Impending ICD-11 Changes, What Your Practice Should be Prepared for?
ICD-11 was released by the WHO in 2019, but it has yet to be implemented into the US healthcare system. ICD-11 will come into effect on 1st January, 2022. Currently, the US utilizes a variant of the ICD-10, called the ICD-10 Clinical Modification (ICD-10-CM), that was released in 2015.
It may take a few years to implement the ICD-11 system, and this timeline may be further stretched if it is determined that a clinical modification in the form of ICD-11-CM is needed. Nevertheless, it can be said with certainty that implementation of ICD-11 is inevitable.
As per WHO estimates, more than 70% of healthcare expenditure comes attached with ICD codes. Therefore, any physicians or practices who do not adapt to the transition may face issues with reimbursements and suffer preventable rejected claims.
So, in order to avoid any impact on your practice and revenue, it is best to be prepared ahead of time. To help you understand how to be prepared for the ICD-11, we will list out a set of crucial steps.
Table of Contents
What is ICD-11?
The International Classification of Diseases and Related Health Problems (ICD) is a tool released and updated by the WHO every 10 years. ICD allows data to be recorded under different headings including diagnosis, conditions treated, reason for admission and reason for consultation.
The chief purpose of ICD is to record, report and categorize health conditions systematically, while also analysing collected data on morbidity and mortality. This is done by translating the health conditions into an alphanumeric code that enables convenient yet accurate storage and retrieval of data. Along with these, ICD is also paramount to the financial side of healthcare for billing, reimbursement and budgeting.
How is ICD-11 different from ICD-10?
ICD-11 has been updated not just to include new health conditions, but also to make recording of data more convenient for the digital era. It is not possible to list out the entire list of changes in the ICD-11 in a single article, but the key changes have been briefly explained below.
- Upgrades to the coding system to make it more comprehensive while enabling easy incorporation into modern digitized medical data recording tools.
- Addition of new categories of health conditions, and change in the categorization of older diseases.
- Physicians can now use multiple codes to specify a particular diagnosis more comprehensively via a new feature called code clustering.
- Approximately 55,000 new codes to its previous list of diagnoses have been added..
- Additional headings are now included such as anatomy, causes, signs and symptoms, disorders, and so on.
- Either simple or complex coding can be done to describe a complex clinical condition in detail.

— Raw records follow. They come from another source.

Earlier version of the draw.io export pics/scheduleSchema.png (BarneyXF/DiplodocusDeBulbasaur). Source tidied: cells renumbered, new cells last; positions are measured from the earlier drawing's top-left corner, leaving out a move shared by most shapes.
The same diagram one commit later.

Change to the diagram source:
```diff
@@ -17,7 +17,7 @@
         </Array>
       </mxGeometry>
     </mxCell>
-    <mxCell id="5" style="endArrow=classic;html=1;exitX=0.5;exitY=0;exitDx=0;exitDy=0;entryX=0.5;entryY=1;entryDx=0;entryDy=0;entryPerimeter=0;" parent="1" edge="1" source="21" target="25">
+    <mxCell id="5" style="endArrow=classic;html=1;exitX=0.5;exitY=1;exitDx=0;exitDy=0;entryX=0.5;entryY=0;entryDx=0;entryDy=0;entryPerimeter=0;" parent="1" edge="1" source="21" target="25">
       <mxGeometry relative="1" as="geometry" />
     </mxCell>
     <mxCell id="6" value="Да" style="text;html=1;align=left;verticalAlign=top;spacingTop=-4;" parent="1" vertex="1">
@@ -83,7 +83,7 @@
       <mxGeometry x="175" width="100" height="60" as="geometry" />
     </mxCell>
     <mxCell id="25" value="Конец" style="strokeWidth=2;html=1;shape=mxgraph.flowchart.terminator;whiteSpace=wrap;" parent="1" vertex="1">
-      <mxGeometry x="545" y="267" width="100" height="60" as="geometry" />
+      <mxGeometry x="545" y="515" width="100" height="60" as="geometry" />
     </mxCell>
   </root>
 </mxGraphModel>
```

- Each category will be represented by four characters instead of three.
- Digital format of ICD-11 permits continuous updates and improved translation to codes.
When will ICD-11 be implemented in the US?
The WHO has not set out a mandatory date for implementation of ICD-11. It may take a few years for ICD-11 to fully replace ICD-10, and for now, WHO accepts data reported with both ICD-10 and ICD-11 codes.
It has been estimated that the US healthcare system may start using ICD-11 codes to record medical data by 2023 at the earliest. To this end, all practices and healthcare sectors must update their IT system and software to enable easier transition to ICD-11 within the next two years.
How can you be prepared for ICD-11?
Being prepared for ICD-11 can be a daunting process, but with proper planning and preemptive preparation, the entire process can be a smooth transition.
For Individual Physicians
It is of utmost importance that you familiarize yourself with the ICD-11 language to document all diagnoses and treatments. For instance, you need to set up the habit of documenting your diagnosis in as much detail as possible to ensure that the codes represent the disease specifically. The importance of specifying the diagnoses cannot be underestimated, as it is crucial for reimbursement.
The most essential step to a smooth ICD-11 transition is ensuring that your software and your team is fully prepared to integrate its system with ICD-11 codes.
- Software Upgrade: Whether you are using a medical billing system or an electronic health records system, now is the time to get in touch with the software developers to prepare the system for ICD-11 incorporation.
- Personnel Training: All your employees responsible for recording the data should be intimately aware of all changes in ICD-11 and be prepared to handle any reimbursement issues that may arise as a result of changes to the ICD-11 codes.
- Practice Transitioning: Transitioning to ICD-11 can be made easier if you take a step by step approach. Habit enforcement to use new ICD-11 codes to record medical data can make the transition smoother when you finally have to take the leap from ICD-10-CM to ICD-11.
The updated coding system and other new changes have been explained in detail in the WHO’s ICD website with easy to use reference guides. We, at Practolytics, are experienced in dealing with claim denials and deal with your finances to ensure that your practice is profitable. Practolytics is preparing its clients to move to the next level of diagnostic coding right from this moment to ensure future ready business strategies are in place.